(Before-and-after change data)
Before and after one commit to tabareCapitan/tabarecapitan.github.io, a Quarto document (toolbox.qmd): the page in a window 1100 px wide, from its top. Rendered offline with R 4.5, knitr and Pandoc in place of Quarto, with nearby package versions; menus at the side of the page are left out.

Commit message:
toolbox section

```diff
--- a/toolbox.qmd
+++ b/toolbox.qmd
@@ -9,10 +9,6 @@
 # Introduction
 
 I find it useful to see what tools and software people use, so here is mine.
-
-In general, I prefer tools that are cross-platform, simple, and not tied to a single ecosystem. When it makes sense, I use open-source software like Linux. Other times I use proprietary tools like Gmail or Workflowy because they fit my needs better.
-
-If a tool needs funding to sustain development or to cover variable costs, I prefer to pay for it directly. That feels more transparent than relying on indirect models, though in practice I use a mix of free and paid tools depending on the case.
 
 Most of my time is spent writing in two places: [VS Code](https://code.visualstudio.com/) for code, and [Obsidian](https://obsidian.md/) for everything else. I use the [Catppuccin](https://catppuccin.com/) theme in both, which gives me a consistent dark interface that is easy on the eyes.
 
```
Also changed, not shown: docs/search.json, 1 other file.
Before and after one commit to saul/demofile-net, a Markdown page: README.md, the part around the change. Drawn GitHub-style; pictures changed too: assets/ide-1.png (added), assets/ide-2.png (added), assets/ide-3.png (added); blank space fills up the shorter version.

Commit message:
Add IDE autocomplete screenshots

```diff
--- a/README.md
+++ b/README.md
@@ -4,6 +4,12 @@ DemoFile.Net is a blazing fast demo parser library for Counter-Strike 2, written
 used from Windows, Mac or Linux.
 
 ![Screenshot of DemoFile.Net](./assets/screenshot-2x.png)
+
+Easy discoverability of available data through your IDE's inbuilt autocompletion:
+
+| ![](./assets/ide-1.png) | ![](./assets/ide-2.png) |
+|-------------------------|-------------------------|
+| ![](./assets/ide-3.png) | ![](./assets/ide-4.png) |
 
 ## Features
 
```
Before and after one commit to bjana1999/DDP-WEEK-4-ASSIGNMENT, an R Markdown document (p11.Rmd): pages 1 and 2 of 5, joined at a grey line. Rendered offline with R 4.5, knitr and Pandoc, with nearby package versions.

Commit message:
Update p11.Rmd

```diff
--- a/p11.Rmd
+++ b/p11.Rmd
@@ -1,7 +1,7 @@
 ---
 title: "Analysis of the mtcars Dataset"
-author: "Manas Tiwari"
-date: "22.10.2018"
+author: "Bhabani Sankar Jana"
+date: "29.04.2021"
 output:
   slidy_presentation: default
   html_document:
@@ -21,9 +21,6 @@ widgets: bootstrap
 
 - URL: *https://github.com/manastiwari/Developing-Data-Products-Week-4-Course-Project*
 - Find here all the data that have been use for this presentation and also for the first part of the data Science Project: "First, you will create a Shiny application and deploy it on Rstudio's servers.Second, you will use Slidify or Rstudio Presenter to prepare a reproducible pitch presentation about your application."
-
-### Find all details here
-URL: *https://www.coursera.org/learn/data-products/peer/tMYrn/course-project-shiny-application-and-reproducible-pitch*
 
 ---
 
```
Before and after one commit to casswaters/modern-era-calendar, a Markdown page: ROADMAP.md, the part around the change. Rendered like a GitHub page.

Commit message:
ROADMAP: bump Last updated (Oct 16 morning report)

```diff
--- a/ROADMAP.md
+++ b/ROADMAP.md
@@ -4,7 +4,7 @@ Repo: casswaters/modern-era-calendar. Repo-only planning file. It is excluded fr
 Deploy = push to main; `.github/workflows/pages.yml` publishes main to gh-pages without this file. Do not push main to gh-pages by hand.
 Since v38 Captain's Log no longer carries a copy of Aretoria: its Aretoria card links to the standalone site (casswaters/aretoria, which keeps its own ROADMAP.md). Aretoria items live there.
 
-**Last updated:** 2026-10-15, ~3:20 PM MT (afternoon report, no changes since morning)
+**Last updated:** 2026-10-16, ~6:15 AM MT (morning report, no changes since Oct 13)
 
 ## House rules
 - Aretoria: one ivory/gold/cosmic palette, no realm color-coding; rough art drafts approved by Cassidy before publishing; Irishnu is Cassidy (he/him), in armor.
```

Exercise aim:
Return the data above in full, keeping each line exactly as it stands.

Your solution:
Before and after one commit to tabareCapitan/tabarecapitan.github.io, a Quarto document (toolbox.qmd): the page in a window 1100 px wide, from its top. Rendered offline with R 4.5, knitr and Pandoc in place of Quarto, with nearby package versions; menus at the side of the page are left out.

Commit message:
toolbox section

```diff
--- a/toolbox.qmd
+++ b/toolbox.qmd
@@ -9,10 +9,6 @@
 # Introduction
 
 I find it useful to see what tools and software people use, so here is mine.
-
-In general, I prefer tools that are cross-platform, simple, and not tied to a single ecosystem. When it makes sense, I use open-source software like Linux. Other times I use proprietary tools like Gmail or Workflowy because they fit my needs better.
-
-If a tool needs funding to sustain development or to cover variable costs, I prefer to pay for it directly. That feels more transparent than relying on indirect models, though in practice I use a mix of free and paid tools depending on the case.
 
 Most of my time is spent writing in two places: [VS Code](https://code.visualstudio.com/) for code, and [Obsidian](https://obsidian.md/) for everything else. I use the [Catppuccin](https://catppuccin.com/) theme in both, which gives me a consistent dark interface that is easy on the eyes.
 
```
Also changed, not shown: docs/search.json, 1 other file.
Before and after one commit to saul/demofile-net, a Markdown page: README.md, the part around the change. Drawn GitHub-style; pictures changed too: assets/ide-1.png (added), assets/ide-2.png (added), assets/ide-3.png (added); blank space fills up the shorter version.

Commit message:
Add IDE autocomplete screenshots

```diff
--- a/README.md
+++ b/README.md
@@ -4,6 +4,12 @@ DemoFile.Net is a blazing fast demo parser library for Counter-Strike 2, written
 used from Windows, Mac or Linux.
 
 ![Screenshot of DemoFile.Net](./assets/screenshot-2x.png)
+
+Easy discoverability of available data through your IDE's inbuilt autocompletion:
+
+| ![](./assets/ide-1.png) | ![](./assets/ide-2.png) |
+|-------------------------|-------------------------|
+| ![](./assets/ide-3.png) | ![](./assets/ide-4.png) |
 
 ## Features
 
```
Before and after one commit to bjana1999/DDP-WEEK-4-ASSIGNMENT, an R Markdown document (p11.Rmd): pages 1 and 2 of 5, joined at a grey line. Rendered offline with R 4.5, knitr and Pandoc, with nearby package versions.

Commit message:
Update p11.Rmd

```diff
--- a/p11.Rmd
+++ b/p11.Rmd
@@ -1,7 +1,7 @@
 ---
 title: "Analysis of the mtcars Dataset"
-author: "Manas Tiwari"
-date: "22.10.2018"
+author: "Bhabani Sankar Jana"
+date: "29.04.2021"
 output:
   slidy_presentation: default
   html_document:
@@ -21,9 +21,6 @@ widgets: bootstrap
 
 - URL: *https://github.com/manastiwari/Developing-Data-Products-Week-4-Course-Project*
 - Find here all the data that have been use for this presentation and also for the first part of the data Science Project: "First, you will create a Shiny application and deploy it on Rstudio's servers.Second, you will use Slidify or Rstudio Presenter to prepare a reproducible pitch presentation about your application."
-
-### Find all details here
-URL: *https://www.coursera.org/learn/data-products/peer/tMYrn/course-project-shiny-application-and-reproducible-pitch*
 
 ---
 
```
Before and after one commit to casswaters/modern-era-calendar, a Markdown page: ROADMAP.md, the part around the change. Rendered like a GitHub page.

Commit message:
ROADMAP: bump Last updated (Oct 16 morning report)

```diff
--- a/ROADMAP.md
+++ b/ROADMAP.md
@@ -4,7 +4,7 @@ Repo: casswaters/modern-era-calendar. Repo-only planning file. It is excluded fr
 Deploy = push to main; `.github/workflows/pages.yml` publishes main to gh-pages without this file. Do not push main to gh-pages by hand.
 Since v38 Captain's Log no longer carries a copy of Aretoria: its Aretoria card links to the standalone site (casswaters/aretoria, which keeps its own ROADMAP.md). Aretoria items live there.
 
-**Last updated:** 2026-10-15, ~3:20 PM MT (afternoon report, no changes since morning)
+**Last updated:** 2026-10-16, ~6:15 AM MT (morning report, no changes since Oct 13)
 
 ## House rules
 - Aretoria: one ivory/gold/cosmic palette, no realm color-coding; rough art drafts approved by Cassidy before publishing; Irishnu is Cassidy (he/him), in armor.
```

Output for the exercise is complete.